_WORK ORDER:_
Search the records for "style". Report every line where it occurs.

Version difference data
———

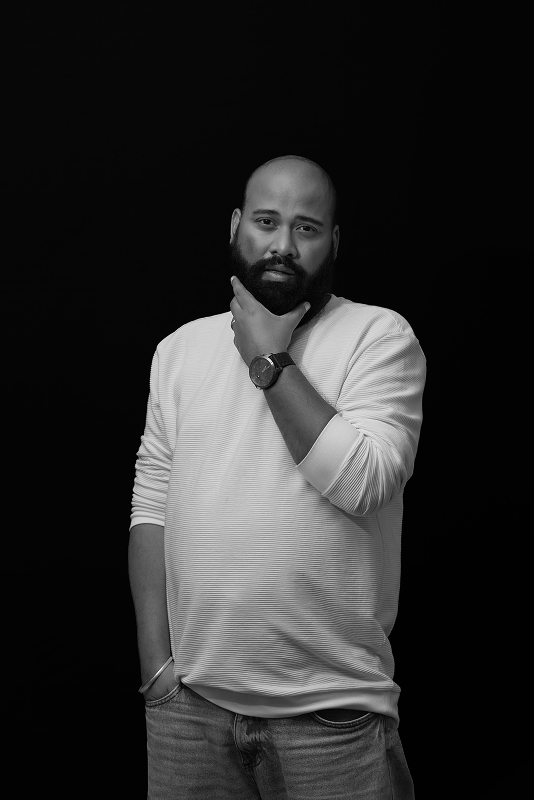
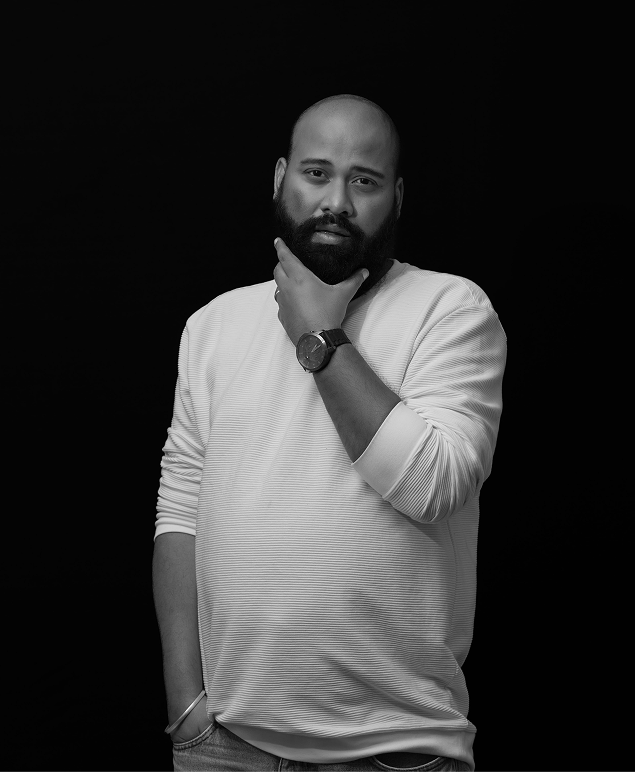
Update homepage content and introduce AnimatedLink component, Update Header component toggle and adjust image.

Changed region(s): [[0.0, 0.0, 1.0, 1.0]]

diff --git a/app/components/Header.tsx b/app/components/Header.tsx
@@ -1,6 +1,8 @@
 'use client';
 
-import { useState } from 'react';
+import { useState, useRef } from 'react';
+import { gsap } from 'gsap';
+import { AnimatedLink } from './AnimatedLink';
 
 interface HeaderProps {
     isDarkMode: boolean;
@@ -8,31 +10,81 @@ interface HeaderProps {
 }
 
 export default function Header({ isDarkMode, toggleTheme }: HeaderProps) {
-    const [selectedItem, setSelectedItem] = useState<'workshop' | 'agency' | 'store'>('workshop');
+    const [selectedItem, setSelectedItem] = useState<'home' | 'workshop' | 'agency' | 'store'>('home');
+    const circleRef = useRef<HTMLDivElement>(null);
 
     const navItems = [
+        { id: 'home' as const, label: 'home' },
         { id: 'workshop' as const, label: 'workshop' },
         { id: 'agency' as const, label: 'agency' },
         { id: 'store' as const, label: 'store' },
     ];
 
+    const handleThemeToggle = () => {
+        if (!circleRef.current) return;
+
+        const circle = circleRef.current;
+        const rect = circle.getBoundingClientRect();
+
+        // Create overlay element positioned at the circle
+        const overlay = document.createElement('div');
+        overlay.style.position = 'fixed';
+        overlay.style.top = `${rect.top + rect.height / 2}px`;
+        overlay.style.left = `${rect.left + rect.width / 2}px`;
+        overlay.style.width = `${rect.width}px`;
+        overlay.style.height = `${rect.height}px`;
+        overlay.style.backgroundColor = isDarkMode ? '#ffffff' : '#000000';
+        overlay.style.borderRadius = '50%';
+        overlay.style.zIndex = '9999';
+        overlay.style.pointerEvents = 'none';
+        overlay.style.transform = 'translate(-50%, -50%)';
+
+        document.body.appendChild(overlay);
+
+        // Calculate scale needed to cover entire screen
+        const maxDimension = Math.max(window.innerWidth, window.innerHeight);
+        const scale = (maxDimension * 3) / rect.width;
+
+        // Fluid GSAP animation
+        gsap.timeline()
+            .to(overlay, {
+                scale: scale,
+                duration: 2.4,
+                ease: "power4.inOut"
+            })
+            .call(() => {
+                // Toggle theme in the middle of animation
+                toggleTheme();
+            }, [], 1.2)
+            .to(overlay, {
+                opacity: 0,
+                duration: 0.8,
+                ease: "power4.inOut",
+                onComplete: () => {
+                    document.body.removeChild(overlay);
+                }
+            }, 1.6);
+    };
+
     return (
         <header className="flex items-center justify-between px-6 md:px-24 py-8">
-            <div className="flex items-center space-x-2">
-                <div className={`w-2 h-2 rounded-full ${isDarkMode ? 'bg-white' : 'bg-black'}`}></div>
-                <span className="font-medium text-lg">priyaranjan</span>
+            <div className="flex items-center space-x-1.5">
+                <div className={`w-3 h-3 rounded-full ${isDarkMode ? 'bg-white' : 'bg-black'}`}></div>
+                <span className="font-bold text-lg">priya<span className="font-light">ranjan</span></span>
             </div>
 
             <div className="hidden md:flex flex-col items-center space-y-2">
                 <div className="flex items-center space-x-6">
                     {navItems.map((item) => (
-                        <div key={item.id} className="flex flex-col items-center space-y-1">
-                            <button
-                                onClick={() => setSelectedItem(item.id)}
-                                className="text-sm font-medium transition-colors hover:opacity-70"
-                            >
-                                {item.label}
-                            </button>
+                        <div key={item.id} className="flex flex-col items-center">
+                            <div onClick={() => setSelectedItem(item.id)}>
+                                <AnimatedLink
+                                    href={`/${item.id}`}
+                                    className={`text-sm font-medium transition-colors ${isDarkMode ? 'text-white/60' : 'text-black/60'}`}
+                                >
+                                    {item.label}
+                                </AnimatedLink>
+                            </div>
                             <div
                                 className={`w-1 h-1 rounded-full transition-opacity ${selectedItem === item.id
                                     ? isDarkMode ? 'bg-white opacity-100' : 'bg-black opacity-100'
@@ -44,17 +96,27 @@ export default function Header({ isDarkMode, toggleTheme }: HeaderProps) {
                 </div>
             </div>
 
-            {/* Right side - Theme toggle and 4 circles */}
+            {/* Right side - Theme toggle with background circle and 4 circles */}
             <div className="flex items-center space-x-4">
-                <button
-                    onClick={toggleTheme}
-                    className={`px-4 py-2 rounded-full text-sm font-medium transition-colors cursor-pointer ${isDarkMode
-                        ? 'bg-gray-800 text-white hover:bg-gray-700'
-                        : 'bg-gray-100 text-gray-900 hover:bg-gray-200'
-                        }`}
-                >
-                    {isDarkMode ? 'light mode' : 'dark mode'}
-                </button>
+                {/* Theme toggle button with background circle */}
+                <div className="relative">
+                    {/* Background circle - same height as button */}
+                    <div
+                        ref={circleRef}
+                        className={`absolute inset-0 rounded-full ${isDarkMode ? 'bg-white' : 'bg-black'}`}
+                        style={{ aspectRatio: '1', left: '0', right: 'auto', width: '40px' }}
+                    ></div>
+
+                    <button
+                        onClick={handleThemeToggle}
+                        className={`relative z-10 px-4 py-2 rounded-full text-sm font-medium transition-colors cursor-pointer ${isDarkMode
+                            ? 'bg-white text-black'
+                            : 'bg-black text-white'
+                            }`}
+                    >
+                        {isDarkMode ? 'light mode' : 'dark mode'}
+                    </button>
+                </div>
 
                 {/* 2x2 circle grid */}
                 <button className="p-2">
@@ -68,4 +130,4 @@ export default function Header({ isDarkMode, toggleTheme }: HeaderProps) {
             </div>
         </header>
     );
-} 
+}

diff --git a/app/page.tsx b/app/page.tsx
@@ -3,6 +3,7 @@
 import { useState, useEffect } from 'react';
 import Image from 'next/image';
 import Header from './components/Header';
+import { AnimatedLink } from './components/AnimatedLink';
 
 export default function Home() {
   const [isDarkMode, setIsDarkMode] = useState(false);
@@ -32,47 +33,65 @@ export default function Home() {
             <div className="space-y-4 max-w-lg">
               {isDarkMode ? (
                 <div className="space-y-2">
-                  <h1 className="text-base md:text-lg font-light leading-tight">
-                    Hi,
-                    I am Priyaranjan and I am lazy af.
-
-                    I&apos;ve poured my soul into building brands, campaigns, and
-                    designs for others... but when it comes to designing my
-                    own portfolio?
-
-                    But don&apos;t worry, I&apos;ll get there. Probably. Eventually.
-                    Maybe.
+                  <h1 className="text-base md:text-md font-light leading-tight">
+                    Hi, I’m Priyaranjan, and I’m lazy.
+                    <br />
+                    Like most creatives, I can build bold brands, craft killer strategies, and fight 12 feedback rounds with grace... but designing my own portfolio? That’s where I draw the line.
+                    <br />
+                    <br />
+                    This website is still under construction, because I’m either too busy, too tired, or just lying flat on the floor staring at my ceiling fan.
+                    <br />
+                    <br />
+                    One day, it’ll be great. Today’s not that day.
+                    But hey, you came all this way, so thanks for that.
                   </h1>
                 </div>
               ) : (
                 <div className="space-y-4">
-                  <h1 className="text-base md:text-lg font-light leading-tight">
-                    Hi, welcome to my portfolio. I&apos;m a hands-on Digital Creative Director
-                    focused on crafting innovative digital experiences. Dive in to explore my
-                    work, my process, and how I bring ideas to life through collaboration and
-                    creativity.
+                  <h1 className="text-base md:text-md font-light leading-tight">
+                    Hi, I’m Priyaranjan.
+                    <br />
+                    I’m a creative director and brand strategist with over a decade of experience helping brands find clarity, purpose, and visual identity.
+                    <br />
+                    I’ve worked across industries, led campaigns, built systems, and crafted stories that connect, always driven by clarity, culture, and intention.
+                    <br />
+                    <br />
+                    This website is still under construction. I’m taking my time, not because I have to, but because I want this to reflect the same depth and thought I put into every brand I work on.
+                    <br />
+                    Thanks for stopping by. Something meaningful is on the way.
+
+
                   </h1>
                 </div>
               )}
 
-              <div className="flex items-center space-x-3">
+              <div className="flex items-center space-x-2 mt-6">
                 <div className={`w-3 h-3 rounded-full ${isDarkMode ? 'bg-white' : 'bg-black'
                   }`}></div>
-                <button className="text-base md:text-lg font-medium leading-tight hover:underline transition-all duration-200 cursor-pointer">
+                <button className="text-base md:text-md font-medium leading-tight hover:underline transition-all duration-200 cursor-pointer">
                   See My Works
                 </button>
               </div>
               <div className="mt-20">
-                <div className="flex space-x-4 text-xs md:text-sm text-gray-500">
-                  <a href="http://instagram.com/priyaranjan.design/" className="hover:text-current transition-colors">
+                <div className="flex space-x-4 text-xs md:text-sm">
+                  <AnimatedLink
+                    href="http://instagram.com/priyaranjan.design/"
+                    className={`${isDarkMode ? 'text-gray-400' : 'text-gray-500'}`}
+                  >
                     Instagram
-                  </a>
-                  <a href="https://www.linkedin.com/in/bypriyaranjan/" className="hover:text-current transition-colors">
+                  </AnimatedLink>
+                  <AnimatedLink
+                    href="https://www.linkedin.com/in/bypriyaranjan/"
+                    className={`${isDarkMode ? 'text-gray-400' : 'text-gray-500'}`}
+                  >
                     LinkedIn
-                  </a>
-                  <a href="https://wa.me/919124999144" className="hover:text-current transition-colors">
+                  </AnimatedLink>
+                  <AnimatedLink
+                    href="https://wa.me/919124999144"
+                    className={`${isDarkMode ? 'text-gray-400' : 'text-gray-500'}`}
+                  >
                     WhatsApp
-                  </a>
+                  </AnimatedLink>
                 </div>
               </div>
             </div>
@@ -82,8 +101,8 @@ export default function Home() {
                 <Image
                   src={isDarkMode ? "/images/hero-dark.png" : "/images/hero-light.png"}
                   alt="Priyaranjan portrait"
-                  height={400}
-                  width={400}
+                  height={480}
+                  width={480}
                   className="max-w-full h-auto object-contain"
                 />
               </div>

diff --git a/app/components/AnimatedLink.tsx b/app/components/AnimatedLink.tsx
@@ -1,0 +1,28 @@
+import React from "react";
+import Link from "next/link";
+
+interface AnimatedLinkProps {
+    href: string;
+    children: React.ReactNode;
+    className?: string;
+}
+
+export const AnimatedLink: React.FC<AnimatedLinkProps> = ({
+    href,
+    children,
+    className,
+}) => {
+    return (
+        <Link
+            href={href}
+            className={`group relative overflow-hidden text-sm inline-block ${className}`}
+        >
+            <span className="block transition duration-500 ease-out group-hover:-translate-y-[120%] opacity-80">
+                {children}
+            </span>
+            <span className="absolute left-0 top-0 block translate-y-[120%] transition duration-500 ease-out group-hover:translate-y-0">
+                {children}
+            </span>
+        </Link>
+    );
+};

———

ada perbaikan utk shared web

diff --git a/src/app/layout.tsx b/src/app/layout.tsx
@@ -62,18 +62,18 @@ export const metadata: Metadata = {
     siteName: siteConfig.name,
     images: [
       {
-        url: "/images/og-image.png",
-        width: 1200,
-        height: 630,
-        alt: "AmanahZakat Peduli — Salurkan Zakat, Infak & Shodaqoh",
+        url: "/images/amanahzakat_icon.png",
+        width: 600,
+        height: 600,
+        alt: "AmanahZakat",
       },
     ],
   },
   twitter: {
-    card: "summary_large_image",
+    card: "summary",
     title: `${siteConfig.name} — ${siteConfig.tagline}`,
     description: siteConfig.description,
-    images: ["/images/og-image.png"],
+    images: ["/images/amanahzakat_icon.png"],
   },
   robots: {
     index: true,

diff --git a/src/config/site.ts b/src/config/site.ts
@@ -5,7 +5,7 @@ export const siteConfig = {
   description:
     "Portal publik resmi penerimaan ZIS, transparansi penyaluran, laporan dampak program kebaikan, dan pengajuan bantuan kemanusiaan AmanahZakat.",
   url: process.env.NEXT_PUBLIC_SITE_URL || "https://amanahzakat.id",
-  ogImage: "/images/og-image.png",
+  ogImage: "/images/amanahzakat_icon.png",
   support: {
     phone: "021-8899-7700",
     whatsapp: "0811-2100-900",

———

_WORKED SOLUTION:_
+        overlay.style.position = 'fixed';
+        overlay.style.top = `${rect.top + rect.height / 2}px`;
+        overlay.style.left = `${rect.left + rect.width / 2}px`;
+        overlay.style.width = `${rect.width}px`;
+        overlay.style.height = `${rect.height}px`;
+        overlay.style.backgroundColor = isDarkMode ? '#ffffff' : '#000000';
+        overlay.style.borderRadius = '50%';
+        overlay.style.zIndex = '9999';
+        overlay.style.pointerEvents = 'none';
+        overlay.style.transform = 'translate(-50%, -50%)';
+                        style={{ aspectRatio: '1', left: '0', right: 'auto', width: '40px' }}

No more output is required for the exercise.